INSTRUCTIONS TO FOLLOW:
Without copying any picture, return all lines below exactly.

MATERIAL PROVIDED:
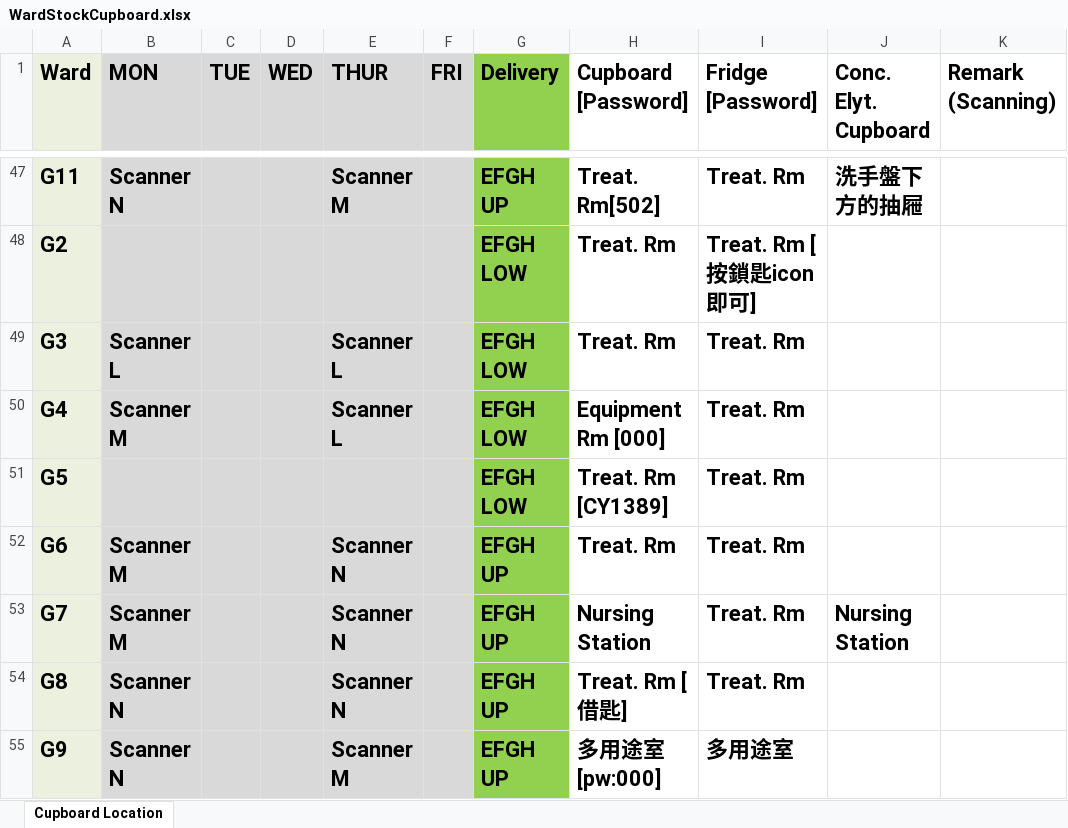
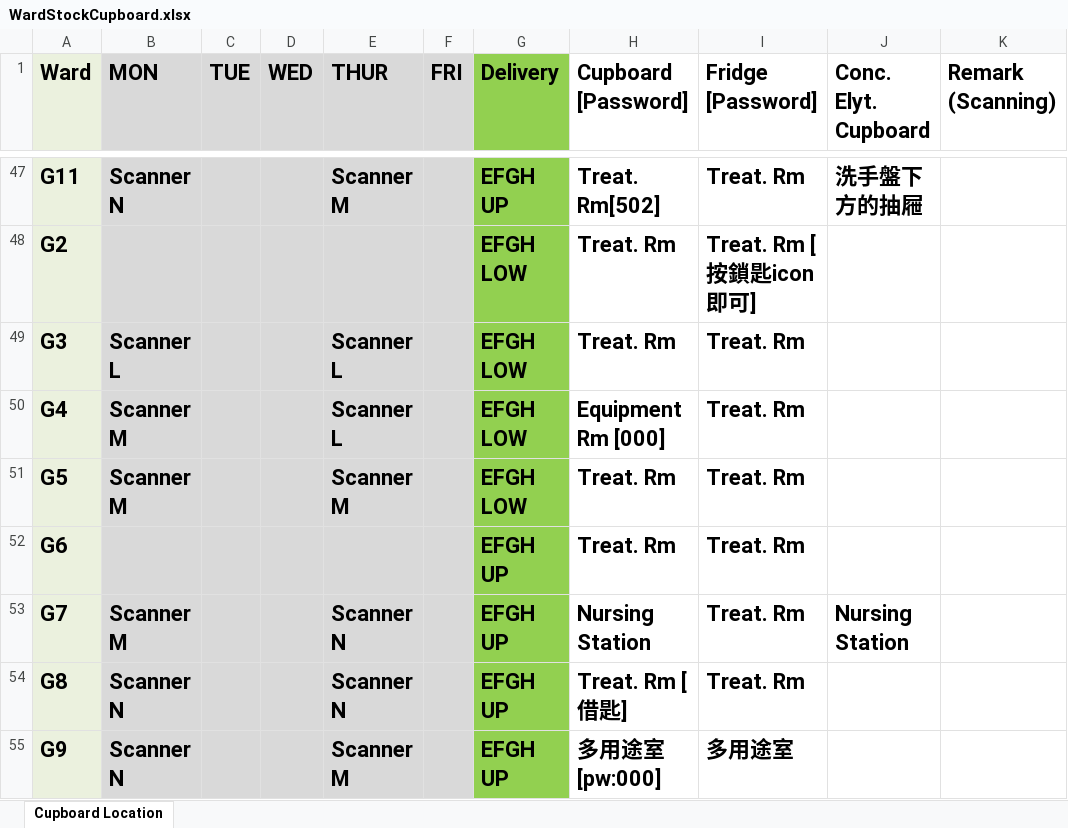
Before and after one commit to AlexCheung109/WardStockLocationCheck, an Excel workbook: WardStockCupboard.xlsx, sheet Cupboard Location, drawn as a sheet; only a part is shown, gaps mark what is left out; values as stored, in another font and other column widths than the file's, no borders; the diff names each change by its address in the sheet, - before the commit and + after, or states it on an @@ line.

Commit message:
Update WardStockCupboard.xlsx

```diff
--- a/WardStockCupboard.xlsx (sheet Cupboard Location)
+++ b/WardStockCupboard.xlsx (sheet Cupboard Location)
-B51 (MON): (empty)
+B51 (MON): Scanner M
-E51 (THUR): (empty)
+E51 (THUR): Scanner M
-H51 (Cupboard [Password]): Treat. Rm [CY1389]
+H51 (Cupboard [Password]): Treat. Rm
-B52 (MON): Scanner M
+B52 (MON): (empty)
-E52 (THUR): Scanner N
+E52 (THUR): (empty)
```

SOLUTION FOR THIS EXERCISE:
Before and after one commit to AlexCheung109/WardStockLocationCheck, an Excel workbook: WardStockCupboard.xlsx, sheet Cupboard Location, drawn as a sheet; only a part is shown, gaps mark what is left out; values as stored, in another font and other column widths than the file's, no borders; the diff names each change by its address in the sheet, - before the commit and + after, or states it on an @@ line.

Commit message:
Update WardStockCupboard.xlsx

```diff
--- a/WardStockCupboard.xlsx (sheet Cupboard Location)
+++ b/WardStockCupboard.xlsx (sheet Cupboard Location)
-B51 (MON): (empty)
+B51 (MON): Scanner M
-E51 (THUR): (empty)
+E51 (THUR): Scanner M
-H51 (Cupboard [Password]): Treat. Rm [CY1389]
+H51 (Cupboard [Password]): Treat. Rm
-B52 (MON): Scanner M
+B52 (MON): (empty)
-E52 (THUR): Scanner N
+E52 (THUR): (empty)
```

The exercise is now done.